‘Then there is the term “meaning-sides.” This term is the most profound one. The view of what “meaning” is and what it stands for is a religious view, a view that expresses what we believe regarding the (1) origin and (2) final purpose or destination of all things, as well as (3) their mode of being before God, in his covenant and under his law, his promises and rule. This existence has meaning … we could also say: existence, reality, is meaning; or: to exist is to be meaning.’
I like that, ‘existence … is meaning.’ But of course this is not existentialism where existence is meaningless (Sartre) unless man creates his own meaning. Troost goes on to explain why existence is meaningful.

Donald Munro, Catechist
A plaque at the grave of Donald Munro, on Eilean Chaluim Chille, Isle of Skye

There is meaning because there are laws
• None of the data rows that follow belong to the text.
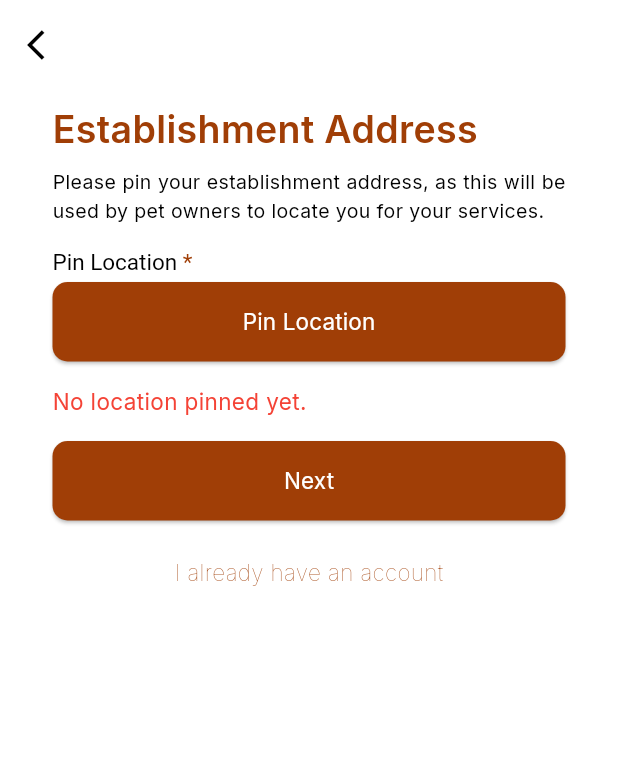
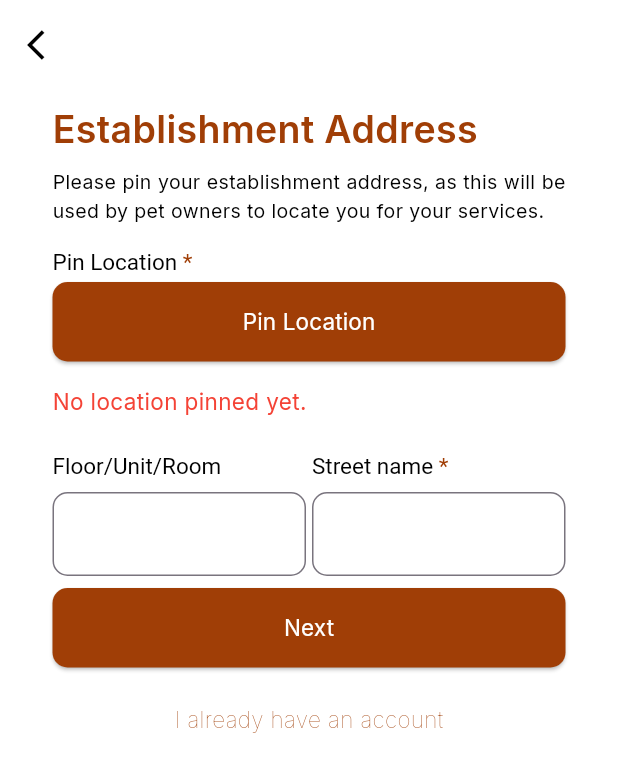
Before and after one commit to Pamfurred-Service-Provider/pamfurred_service_provider, a Flutter app: the AddressDetailsScreen screen opened directly, on a phone screen of 412 x 824 dp. Shown: the top 772 px of the screen. Run offline on Flutter 3.47's test engine with Material 3 defaults, Android fonts, the phone set to English and light mode, and no system bars; our stand-ins replace animated_custom_dropdown, badges, email_validator, firebase_core, firebase_messaging, fl_chart and 7 more; missing offline and left inert: fancy_password_field, open_street_map_search_and_pick, philippines_rpcmb; accounts and stored records are empty.

Commit message:
added street and floor textcontroller in the register screen.

```diff
--- a/lib/screens/Register/address_info.dart
+++ b/lib/screens/Register/address_info.dart
@@ -3,6 +3,7 @@ import 'package:service_provider/components/custom_appbar.dart';
 import 'package:service_provider/components/globals.dart';
 import 'package:service_provider/components/header.dart';
 import 'package:service_provider/components/screen_transitions.dart';
+import 'package:service_provider/components/text_field.dart';
 import 'package:service_provider/components/width_expanded_button.dart';
 import 'package:service_provider/screens/Register/credentials.dart';
 import 'package:service_provider/screens/pin_location.dart';
@@ -115,8 +116,28 @@ class AddressDetailsScreenState extends State<AddressDetailsScreen> {
                 "No location pinned yet.",
                 style: TextStyle(color: Colors.red, fontSize: regularText),
               ),
-
             const SizedBox(height: tertiarySizedBox),
+            const SizedBox(height: secondarySizedBox),
+            Row(
+              children: [
+                Expanded(
+                  child: CustomTextField(
+                    label: "Floor/Unit/Room",
+                    controllerKey: "floorUnitRoom",
+                    controllers: widget.controllers,
+                    isRequired: false,
+                  ),
+                ),
+                const SizedBox(width: primarySizedBox),
+                Expanded(
+                  child: CustomTextField(
+                      label: "Street name",
+                      controllerKey: "street",
+                      controllers: widget.controllers),
+                ),
+              ],
+            ),
+            const SizedBox(height: secondarySizedBox),
 
             // Show error message if validation fails (e.g., no location pinned)
             if (_showError)
@@ -124,7 +145,6 @@ class AddressDetailsScreenState extends State<AddressDetailsScreen> {
                 "Please pin your location before proceeding.",
                 style: TextStyle(color: Colors.red, fontSize: regularText),
               ),
-
             // Next button that validates fields before proceeding
             CustomWideButton(
               text: "Next",
```
Also changed, not shown: lib/screens/appointments.dart (+3 -23 lines), lib/screens/home_screen.dart (+4 -4 lines).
‘As regards created reality, Christian philosophy can build on this “being meaning” by further specifying our temporal mode of existence as a “subjective” (subjected) existence in correlation with God’s laws of creation.’
In Dooyeweerd’s philosophy we have to be careful of the word “subjective.” It’s not used in the everyday sense. There is the law-side – all reality is governed by divine law, and the subject side. I take the subject side to be how humans experience living in the reality whose laws originate with God. He goes on to say:

Our mode of existence

‘Only this mode of existence, this middle part of reality as it exists in time between its divine origin and its ultimate destination, is open to theoretical analysis and the resulting systematic, scientific interpretation of it. Accordingly, even in scientific philosophy the term “meaning-sides” of the cosmos continues to reflect the religious starting point, since the notion of “meaning” contains a reference to origin and destination, both of which can only be grasped in faith.’ … ‘Reality does not exist in any other way than in this correlation with (God’s) laws, stretched between Origin and Destination.’
Life has meaning because there are laws and therefore a Law-giver. Later we will see how their own laws or rules apply to all the 15 modal aspects which comprise our reality as humans.

Bridge to St Columba's Isle, Skye
Bridge to Eilean Chaluim Chille/St Columba’s Isle, Skeabost, Isle of Skye

The alpha and omega

Christ is central and indeed the key to understanding Dooyeweerd’s philosophy. Troost continues: ‘The believer who is versed in Scripture will be reminded rather quickly that Christ, too, is called “the alpha and omega,” the beginning and the end of all things. This provides a religious defence against the historicizing secularism that proposes to look at (“natural”!) reality apart from Christ, a reality that is supposedly “neutral” or of unknown origin (the Big Bang theory for instance).’

I like the reference to the Big Bang theory. I plead guilty to this kind thinking until very recently. The radical nature of Dooyeweerd’s scientific philosophy is that it lets you see the mistake inherent in theories such as the Big Bang, seen in isolation. Such theories depend on materialist presuppositions and that ‘mind’ arose from ‘matter.’ Dooyeweerd’s fully worked out philosophy avoids such dualism. It is a philosophy of Meaning rather than ‘substance’; meaning that arises from and is expressed by a Source.